§ **Problem**:
Everything from the first line of the material below through the line containing "The browser window" is to be printed exactly, and nothing more.

§ **Information**:
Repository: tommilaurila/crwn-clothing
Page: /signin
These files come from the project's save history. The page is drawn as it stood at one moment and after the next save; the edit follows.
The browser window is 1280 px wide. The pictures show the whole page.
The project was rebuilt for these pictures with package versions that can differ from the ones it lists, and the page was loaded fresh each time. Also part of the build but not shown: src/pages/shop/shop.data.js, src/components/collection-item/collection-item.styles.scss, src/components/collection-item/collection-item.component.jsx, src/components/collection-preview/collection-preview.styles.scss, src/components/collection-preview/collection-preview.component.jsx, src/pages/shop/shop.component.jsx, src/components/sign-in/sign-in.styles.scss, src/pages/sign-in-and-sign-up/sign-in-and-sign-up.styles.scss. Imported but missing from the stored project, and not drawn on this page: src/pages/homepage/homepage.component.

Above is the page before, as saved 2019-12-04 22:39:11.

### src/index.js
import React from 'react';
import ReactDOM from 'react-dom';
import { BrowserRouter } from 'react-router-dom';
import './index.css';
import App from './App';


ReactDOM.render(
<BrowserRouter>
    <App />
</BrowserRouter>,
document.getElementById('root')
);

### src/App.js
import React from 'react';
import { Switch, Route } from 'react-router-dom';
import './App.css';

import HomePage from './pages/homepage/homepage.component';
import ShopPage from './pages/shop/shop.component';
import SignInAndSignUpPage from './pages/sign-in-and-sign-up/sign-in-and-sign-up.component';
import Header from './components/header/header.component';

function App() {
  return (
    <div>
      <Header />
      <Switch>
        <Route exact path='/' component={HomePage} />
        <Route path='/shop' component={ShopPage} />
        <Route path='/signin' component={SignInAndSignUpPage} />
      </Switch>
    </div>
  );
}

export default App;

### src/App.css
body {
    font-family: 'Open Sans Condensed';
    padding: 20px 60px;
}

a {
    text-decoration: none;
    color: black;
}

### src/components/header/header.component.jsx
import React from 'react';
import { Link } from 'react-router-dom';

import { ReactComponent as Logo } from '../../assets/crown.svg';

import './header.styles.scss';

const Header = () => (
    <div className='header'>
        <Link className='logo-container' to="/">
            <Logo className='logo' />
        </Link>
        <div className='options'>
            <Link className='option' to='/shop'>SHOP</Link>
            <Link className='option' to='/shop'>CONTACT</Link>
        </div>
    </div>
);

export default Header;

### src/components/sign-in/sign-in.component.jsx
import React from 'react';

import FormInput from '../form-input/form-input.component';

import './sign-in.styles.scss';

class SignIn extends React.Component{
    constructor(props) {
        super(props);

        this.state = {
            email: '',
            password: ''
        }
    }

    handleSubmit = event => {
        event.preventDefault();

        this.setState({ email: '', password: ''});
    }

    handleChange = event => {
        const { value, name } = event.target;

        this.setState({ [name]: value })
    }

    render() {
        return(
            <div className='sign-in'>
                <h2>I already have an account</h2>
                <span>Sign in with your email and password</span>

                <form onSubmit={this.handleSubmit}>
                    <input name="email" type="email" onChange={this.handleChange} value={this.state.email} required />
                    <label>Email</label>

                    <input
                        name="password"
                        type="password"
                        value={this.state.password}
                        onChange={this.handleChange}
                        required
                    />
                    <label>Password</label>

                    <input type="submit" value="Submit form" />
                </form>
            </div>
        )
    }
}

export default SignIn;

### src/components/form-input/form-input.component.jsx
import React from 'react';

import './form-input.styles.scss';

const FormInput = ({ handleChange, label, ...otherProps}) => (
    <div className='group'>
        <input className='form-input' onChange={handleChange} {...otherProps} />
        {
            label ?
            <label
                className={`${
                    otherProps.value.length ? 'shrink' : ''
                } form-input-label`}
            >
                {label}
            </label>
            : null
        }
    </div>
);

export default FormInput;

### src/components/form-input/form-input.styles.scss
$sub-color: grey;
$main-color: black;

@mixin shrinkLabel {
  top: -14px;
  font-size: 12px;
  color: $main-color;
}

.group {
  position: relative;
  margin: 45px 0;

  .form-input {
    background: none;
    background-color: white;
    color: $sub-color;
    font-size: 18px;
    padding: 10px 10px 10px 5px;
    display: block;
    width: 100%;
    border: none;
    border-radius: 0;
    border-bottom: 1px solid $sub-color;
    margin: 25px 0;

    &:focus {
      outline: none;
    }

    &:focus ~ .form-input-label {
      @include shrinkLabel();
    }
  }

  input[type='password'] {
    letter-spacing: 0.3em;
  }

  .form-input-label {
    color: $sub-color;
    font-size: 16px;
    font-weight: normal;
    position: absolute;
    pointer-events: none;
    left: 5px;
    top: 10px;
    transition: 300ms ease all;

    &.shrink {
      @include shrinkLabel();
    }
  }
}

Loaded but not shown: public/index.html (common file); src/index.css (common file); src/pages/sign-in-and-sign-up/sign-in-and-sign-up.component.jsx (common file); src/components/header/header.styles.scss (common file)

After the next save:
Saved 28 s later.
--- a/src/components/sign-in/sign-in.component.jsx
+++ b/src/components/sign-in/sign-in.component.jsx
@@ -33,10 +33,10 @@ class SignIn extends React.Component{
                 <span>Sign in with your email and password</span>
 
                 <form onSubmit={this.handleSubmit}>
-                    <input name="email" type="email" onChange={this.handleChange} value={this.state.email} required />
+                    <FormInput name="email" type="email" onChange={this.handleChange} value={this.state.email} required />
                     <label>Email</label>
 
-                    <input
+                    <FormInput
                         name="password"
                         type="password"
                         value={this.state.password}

§ **Finished task**:
Repository: tommilaurila/crwn-clothing
Page: /signin
These files come from the project's save history. The page is drawn as it stood at one moment and after the next save; the edit follows.
The browser window is 1280 px wide. The pictures show the whole page.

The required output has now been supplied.